Children with AML are frequently treated with more aggressive regimens than adults, and adults under age 40 are often treated with more aggressive regimens than older adults due to increased treatment-related mortality (TRM). Adolescents and young adults (AYAs) can have the acute, proliferative form of AML often seen in children, yet are often treated on adult protocols. It is unknown whether this produces a difference in outcome in this population. This study compares previously untreated AYAs age 16-21 treated on the superior arm of a pediatric protocol with those treated on adult protocols from a single instituion.

Materials and Methods

  • Patients (pts) age 16-21 from the intensive timing arm of Children's Cancer Group (CCG) 2891 (n=59) were compared with patients of the same age treated at the MD Anderson Cancer Center (MDACC) on adult protocols between 1980 and 2000 (n=54).
  • Regimens used at MDACC include AraC/daunorubicin (1980-85), high dose AraC with or without an antracycline (1986-93), high dose AraC + Fludarabine +/- an anthracyclin (1994-96), AraC + Topotecan +/- cyclophosphamide (1996-2000).
  • Patient groups were similar with regard to all known prognostic factors except for minor differences in age (median 18.9 for MDACC pts vs. 17.2 for CCG pts) and median bone marrow blast percentage (66% for MDACC pts vs. 76% for CCG pts).


  • At 5 years from diagnosis, event-free survival was 17% for MDACC pts and 47% for CCG pts, p=.007.
  • At 5 years from remission, disease-free survival was 22% for MDACC pts and 60% for CCG pts, p=.003.
  • At 5 years from diagnosis, overall survival was 32% for MDACC pts and 51% for CCG pts, p=.16.
  • At 5 years from remission, overall survival was 41% for MDACC pts and 64% for CCG pts, p=.08.
  • The CCG 2891 trial found no difference in survival between pts under age 16 and pts 16-21.
  • MDACC pts 16-21 had similar survival to MDACC pts 21-41, and to the standard timing arm from CCG.

    Author's Conclusions
    The authors conclude that patients 16 - 21 years old treated according to the intensive timing arm of CCG 2891 fared better than those treated on the adult regimens of MDACC. Patients from this age group fared as well on adult regimens as those treated on inferior (standard timing) arm of CCG 2891.

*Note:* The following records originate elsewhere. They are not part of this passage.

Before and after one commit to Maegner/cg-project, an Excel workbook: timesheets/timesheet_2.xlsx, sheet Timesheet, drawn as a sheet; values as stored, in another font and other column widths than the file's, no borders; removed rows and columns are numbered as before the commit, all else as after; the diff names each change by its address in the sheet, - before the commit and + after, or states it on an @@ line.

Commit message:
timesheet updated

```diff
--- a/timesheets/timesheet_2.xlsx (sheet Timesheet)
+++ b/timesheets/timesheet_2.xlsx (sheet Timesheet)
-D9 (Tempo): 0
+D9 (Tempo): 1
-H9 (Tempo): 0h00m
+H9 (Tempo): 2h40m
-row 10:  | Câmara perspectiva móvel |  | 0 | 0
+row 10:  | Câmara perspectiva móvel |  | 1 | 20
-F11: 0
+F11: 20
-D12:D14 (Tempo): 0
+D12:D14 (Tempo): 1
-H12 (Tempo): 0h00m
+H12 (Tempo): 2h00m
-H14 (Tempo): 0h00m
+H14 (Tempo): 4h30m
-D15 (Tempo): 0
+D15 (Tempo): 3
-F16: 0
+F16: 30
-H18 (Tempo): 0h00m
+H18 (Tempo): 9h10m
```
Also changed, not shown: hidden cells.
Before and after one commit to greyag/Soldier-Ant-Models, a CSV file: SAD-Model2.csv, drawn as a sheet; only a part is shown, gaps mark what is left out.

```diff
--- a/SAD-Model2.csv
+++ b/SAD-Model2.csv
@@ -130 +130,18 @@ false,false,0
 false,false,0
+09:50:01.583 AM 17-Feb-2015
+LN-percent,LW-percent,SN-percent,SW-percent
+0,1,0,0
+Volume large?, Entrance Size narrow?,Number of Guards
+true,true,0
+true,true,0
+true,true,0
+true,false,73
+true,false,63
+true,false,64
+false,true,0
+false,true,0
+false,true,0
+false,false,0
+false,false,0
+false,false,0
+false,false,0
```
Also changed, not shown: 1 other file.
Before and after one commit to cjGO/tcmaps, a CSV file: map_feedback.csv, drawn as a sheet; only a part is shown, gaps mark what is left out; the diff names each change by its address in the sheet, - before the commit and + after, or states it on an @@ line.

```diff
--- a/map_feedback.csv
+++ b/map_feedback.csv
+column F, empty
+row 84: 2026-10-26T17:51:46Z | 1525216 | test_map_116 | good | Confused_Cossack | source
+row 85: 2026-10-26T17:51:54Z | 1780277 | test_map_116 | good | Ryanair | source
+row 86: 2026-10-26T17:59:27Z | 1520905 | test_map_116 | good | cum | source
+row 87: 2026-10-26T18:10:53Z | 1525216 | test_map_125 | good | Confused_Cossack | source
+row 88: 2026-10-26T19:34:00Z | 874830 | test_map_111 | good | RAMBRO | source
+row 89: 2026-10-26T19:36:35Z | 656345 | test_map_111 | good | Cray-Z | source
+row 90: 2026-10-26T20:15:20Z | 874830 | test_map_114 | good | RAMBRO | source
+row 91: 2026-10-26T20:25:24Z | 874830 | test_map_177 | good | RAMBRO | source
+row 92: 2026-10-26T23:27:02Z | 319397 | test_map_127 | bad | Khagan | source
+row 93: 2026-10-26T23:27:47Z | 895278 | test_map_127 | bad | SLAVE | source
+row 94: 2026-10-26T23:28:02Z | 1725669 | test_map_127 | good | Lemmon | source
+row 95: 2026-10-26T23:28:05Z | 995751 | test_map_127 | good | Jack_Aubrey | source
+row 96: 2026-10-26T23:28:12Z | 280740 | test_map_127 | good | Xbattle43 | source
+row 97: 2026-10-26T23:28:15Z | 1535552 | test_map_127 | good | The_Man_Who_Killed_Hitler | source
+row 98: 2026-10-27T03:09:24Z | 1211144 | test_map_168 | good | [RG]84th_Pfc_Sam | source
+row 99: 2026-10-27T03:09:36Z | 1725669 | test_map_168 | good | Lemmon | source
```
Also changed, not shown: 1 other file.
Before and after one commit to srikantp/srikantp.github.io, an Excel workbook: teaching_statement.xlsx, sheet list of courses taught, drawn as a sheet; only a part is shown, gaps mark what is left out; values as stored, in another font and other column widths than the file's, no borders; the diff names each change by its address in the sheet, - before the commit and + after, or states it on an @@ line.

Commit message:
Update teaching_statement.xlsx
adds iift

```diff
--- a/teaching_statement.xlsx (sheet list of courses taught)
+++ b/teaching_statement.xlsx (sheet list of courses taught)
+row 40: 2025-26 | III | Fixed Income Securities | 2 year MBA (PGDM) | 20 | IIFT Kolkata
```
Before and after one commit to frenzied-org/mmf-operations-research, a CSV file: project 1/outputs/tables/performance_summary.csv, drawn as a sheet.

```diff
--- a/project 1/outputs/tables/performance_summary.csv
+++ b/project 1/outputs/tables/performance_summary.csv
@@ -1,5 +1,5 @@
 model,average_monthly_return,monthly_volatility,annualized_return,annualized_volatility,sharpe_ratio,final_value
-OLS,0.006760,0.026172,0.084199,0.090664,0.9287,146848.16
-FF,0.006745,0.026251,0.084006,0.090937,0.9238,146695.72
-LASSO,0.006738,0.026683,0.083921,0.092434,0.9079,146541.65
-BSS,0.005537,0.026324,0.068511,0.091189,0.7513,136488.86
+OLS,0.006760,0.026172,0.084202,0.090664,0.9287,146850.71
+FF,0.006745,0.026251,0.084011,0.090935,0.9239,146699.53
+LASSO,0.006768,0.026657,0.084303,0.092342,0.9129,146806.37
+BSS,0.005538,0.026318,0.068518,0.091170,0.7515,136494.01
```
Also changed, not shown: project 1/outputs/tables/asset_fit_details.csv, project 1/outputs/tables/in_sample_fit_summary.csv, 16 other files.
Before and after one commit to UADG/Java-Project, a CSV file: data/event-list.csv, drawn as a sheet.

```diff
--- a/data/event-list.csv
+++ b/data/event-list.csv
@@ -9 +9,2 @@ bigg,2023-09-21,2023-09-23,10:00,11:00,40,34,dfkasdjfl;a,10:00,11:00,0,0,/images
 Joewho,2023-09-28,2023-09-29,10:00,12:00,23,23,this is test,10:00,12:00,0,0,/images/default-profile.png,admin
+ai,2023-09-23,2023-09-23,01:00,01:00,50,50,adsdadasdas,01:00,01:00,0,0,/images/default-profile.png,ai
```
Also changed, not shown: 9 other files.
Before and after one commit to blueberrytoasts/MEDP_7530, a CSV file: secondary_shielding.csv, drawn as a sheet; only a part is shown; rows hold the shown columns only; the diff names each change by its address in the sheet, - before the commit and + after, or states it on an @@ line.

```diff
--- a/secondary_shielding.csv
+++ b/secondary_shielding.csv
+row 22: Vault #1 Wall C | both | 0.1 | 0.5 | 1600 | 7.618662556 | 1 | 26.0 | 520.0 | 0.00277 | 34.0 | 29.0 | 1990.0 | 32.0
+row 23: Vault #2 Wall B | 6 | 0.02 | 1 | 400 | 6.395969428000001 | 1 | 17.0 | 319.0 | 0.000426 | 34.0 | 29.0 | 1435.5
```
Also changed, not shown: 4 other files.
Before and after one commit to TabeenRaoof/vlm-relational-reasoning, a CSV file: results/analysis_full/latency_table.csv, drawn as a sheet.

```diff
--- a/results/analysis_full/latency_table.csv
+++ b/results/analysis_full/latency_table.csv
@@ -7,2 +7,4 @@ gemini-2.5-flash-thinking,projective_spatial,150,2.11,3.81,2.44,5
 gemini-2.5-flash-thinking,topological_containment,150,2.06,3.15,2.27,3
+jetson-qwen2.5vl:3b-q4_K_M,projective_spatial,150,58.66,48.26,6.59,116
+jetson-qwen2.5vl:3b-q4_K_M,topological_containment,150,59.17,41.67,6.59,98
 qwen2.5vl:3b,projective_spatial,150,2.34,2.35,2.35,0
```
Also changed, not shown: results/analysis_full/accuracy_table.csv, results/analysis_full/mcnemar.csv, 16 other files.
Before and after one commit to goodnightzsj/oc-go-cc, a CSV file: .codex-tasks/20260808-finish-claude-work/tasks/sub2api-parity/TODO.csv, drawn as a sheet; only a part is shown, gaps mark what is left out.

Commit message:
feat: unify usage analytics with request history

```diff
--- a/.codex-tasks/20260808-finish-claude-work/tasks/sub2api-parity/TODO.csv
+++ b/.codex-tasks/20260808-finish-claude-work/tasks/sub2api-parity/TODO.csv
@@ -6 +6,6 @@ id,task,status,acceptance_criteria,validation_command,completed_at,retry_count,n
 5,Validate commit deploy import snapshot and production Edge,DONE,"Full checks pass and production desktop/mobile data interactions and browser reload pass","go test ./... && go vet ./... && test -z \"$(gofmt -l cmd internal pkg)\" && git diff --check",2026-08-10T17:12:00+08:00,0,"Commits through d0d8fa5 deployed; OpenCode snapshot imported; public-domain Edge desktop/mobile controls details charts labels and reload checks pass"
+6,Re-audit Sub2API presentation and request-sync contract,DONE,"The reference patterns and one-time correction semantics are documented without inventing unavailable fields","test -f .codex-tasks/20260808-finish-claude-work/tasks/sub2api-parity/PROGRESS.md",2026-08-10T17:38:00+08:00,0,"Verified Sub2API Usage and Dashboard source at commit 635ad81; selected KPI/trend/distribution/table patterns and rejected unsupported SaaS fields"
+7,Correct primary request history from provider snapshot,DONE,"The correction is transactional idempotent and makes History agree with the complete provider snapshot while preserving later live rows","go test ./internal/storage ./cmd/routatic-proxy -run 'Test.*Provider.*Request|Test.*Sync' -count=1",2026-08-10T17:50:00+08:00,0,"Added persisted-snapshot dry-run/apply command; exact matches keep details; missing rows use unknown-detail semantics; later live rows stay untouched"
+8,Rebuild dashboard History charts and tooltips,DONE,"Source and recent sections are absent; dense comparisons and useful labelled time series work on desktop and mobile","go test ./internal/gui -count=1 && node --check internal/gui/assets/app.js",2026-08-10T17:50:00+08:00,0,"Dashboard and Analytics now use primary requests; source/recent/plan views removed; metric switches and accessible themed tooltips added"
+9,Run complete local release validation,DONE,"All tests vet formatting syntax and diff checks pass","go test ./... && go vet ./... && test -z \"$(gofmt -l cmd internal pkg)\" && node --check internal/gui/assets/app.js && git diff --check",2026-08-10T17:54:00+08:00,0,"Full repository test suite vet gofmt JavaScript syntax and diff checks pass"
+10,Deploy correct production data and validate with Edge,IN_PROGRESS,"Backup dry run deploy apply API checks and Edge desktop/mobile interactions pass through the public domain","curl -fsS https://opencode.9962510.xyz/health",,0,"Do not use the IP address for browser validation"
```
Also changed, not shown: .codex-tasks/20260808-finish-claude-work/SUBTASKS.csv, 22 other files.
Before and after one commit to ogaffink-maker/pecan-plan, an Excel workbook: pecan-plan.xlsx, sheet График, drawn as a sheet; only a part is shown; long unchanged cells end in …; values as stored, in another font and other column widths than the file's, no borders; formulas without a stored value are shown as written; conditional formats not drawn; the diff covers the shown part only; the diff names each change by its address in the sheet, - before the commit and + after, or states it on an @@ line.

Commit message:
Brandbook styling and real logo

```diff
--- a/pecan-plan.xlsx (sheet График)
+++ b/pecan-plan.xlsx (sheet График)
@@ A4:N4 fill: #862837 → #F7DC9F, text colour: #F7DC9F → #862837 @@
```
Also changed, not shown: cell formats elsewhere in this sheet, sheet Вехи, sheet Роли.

    Clinical/Scientific Implications
    This retrospective study suggests that adolescents and young adults aged 16-21 have an improved outcome on more intensive regimens. Adult cancer centers may enroll patients of this age group of intergroup pediatric trials. In the future, more intensive therapy may be directed towards adults under age 45, as well.

    Oncolink's ASH Coverage made possible by an unrestricted Educational Grant from Amgen.